** Data provided follows **
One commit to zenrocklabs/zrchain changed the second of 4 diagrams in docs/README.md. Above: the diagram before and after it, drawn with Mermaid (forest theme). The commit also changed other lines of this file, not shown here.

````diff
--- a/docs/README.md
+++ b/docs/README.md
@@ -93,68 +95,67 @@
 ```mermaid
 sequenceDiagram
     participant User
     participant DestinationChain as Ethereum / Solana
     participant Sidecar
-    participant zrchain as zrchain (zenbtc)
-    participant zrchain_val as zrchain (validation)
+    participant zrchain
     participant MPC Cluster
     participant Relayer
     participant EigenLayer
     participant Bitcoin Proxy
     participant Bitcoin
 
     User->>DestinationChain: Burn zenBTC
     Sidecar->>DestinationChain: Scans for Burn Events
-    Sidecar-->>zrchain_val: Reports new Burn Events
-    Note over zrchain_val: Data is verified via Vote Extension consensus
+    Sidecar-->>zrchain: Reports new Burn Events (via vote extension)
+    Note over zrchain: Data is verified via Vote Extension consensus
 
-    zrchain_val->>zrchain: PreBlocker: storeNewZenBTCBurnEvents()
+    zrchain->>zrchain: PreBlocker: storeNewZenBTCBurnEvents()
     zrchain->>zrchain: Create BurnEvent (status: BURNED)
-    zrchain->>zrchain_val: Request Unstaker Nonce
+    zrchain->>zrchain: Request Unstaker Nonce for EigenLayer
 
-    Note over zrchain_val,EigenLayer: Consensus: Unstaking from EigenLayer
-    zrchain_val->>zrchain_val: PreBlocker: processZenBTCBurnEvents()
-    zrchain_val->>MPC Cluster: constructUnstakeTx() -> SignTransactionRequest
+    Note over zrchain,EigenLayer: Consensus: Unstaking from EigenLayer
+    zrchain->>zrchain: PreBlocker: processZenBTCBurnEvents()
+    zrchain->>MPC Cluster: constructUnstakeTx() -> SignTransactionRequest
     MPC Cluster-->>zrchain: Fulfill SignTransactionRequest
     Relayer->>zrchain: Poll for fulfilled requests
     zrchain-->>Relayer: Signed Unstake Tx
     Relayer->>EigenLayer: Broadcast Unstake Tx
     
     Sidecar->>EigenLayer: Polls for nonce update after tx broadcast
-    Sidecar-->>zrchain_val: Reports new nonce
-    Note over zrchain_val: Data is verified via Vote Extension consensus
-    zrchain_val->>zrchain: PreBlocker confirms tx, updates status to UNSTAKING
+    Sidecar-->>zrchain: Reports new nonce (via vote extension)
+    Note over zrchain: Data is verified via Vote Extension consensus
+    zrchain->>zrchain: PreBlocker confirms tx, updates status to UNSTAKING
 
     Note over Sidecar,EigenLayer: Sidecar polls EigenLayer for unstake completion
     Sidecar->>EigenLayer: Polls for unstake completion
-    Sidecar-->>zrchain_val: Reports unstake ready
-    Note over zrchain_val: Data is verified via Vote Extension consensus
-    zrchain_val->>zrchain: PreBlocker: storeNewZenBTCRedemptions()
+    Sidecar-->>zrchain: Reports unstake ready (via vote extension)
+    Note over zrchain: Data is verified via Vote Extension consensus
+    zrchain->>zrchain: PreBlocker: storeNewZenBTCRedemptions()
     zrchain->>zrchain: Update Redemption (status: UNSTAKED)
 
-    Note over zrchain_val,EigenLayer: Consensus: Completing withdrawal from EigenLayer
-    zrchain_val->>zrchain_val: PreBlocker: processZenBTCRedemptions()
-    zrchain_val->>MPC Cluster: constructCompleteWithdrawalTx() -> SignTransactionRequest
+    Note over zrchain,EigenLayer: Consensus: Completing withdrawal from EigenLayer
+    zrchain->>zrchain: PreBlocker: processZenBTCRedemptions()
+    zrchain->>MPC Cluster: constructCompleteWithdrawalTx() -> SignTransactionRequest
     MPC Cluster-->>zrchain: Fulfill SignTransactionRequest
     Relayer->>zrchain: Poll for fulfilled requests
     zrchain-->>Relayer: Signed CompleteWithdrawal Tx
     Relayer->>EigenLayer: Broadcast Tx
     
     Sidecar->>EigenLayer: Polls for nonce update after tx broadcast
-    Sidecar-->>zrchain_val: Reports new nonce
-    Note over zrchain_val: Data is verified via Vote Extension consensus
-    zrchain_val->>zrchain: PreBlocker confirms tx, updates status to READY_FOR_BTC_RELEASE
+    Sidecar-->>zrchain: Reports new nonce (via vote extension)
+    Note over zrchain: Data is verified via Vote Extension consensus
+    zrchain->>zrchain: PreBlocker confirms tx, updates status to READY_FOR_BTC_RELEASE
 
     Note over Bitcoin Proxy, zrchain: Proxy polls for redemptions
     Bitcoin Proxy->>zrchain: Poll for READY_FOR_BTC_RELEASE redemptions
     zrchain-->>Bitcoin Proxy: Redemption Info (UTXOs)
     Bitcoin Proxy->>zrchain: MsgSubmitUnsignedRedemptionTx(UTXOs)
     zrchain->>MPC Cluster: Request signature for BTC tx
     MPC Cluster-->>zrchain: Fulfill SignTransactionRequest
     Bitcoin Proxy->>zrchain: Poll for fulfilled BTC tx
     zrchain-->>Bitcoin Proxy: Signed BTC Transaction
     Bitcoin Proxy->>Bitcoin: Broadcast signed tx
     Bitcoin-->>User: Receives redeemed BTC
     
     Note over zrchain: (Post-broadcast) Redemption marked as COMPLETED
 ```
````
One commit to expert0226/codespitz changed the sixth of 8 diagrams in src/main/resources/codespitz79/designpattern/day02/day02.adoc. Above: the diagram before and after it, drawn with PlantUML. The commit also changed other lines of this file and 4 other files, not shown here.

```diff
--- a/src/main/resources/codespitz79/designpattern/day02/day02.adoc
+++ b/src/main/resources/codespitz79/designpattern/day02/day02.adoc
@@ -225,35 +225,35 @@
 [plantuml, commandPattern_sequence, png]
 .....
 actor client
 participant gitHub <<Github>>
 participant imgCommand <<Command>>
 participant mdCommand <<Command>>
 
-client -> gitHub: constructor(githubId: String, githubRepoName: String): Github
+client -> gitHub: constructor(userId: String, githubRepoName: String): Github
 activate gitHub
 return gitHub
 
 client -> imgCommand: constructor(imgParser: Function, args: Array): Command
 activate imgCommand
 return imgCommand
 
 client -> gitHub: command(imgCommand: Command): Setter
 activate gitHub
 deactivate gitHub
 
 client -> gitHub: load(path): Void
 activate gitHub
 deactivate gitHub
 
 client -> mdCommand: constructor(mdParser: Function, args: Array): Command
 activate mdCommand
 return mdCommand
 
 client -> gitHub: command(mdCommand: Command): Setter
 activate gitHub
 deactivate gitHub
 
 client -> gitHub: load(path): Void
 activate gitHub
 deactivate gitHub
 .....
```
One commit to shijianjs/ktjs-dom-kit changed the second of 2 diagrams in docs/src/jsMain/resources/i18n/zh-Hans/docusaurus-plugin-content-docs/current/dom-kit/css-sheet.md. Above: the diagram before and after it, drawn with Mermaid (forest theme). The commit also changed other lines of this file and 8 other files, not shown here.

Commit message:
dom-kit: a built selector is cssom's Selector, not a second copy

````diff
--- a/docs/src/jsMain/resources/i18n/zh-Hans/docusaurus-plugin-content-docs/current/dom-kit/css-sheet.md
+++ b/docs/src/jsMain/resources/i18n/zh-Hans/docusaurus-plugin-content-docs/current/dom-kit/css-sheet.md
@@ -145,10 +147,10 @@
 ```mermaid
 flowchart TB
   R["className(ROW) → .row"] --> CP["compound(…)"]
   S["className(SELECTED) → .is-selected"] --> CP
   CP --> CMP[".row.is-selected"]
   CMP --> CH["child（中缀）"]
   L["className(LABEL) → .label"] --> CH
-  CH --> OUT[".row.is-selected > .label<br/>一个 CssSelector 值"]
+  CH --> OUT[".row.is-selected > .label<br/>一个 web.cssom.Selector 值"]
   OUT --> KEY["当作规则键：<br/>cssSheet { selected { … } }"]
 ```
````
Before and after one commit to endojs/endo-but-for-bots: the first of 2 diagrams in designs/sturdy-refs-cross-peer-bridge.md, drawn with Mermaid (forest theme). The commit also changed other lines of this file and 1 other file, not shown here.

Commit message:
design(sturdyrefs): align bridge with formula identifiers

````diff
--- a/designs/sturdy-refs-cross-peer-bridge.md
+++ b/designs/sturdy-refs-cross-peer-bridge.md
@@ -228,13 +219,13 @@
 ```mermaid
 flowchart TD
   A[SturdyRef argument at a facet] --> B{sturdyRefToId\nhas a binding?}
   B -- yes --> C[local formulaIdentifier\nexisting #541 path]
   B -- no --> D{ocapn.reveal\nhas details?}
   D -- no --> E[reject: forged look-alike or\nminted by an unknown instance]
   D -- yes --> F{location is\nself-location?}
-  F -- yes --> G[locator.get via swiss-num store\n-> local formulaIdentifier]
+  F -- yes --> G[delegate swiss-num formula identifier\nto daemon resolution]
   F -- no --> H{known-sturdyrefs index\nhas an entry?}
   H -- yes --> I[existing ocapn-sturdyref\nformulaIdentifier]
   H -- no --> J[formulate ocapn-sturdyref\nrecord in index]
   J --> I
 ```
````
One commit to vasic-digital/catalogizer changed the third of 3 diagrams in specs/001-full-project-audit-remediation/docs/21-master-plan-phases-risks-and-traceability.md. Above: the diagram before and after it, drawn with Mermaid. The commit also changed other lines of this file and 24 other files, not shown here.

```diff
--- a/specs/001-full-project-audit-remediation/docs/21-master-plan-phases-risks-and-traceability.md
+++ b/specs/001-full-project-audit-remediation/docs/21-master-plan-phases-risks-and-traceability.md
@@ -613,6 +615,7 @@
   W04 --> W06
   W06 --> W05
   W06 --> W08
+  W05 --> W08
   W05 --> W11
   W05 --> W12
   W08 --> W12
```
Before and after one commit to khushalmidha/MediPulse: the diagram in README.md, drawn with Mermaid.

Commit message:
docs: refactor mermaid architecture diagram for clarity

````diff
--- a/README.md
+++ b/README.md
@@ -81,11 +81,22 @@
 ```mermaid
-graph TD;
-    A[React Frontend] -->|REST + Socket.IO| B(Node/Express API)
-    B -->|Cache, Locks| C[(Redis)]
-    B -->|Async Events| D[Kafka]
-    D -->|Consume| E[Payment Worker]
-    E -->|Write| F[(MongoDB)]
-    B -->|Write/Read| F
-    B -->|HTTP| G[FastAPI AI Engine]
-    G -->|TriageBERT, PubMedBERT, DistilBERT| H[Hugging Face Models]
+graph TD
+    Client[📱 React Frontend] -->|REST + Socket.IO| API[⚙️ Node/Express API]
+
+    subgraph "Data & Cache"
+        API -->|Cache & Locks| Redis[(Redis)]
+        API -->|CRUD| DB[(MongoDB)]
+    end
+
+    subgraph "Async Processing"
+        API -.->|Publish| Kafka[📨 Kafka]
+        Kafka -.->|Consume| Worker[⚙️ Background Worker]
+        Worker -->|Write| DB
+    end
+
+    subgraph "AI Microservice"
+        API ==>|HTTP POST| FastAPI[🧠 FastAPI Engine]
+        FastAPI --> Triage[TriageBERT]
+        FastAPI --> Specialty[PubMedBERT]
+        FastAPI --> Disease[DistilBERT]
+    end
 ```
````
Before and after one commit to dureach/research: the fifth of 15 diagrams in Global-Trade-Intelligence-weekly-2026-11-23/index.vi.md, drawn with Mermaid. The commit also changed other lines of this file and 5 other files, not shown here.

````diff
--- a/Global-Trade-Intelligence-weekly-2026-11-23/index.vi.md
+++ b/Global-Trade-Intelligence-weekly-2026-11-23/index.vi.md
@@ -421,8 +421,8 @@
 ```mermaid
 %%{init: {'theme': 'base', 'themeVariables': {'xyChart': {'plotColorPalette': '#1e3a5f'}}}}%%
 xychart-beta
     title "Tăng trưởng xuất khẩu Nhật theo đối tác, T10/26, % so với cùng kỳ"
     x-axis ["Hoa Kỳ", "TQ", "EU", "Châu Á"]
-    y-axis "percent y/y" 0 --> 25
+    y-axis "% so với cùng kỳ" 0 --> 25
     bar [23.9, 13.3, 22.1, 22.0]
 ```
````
** End of Data provided **
Task brief »
Find each line in the data above with the word "Reports", then copy it.

Answer section »
-    Sidecar-->>zrchain_val: Reports new Burn Events
+    Sidecar-->>zrchain: Reports new Burn Events (via vote extension)
-    Sidecar-->>zrchain_val: Reports new nonce
+    Sidecar-->>zrchain: Reports new nonce (via vote extension)
-    Sidecar-->>zrchain_val: Reports unstake ready
+    Sidecar-->>zrchain: Reports unstake ready (via vote extension)
-    Sidecar-->>zrchain_val: Reports new nonce
+    Sidecar-->>zrchain: Reports new nonce (via vote extension)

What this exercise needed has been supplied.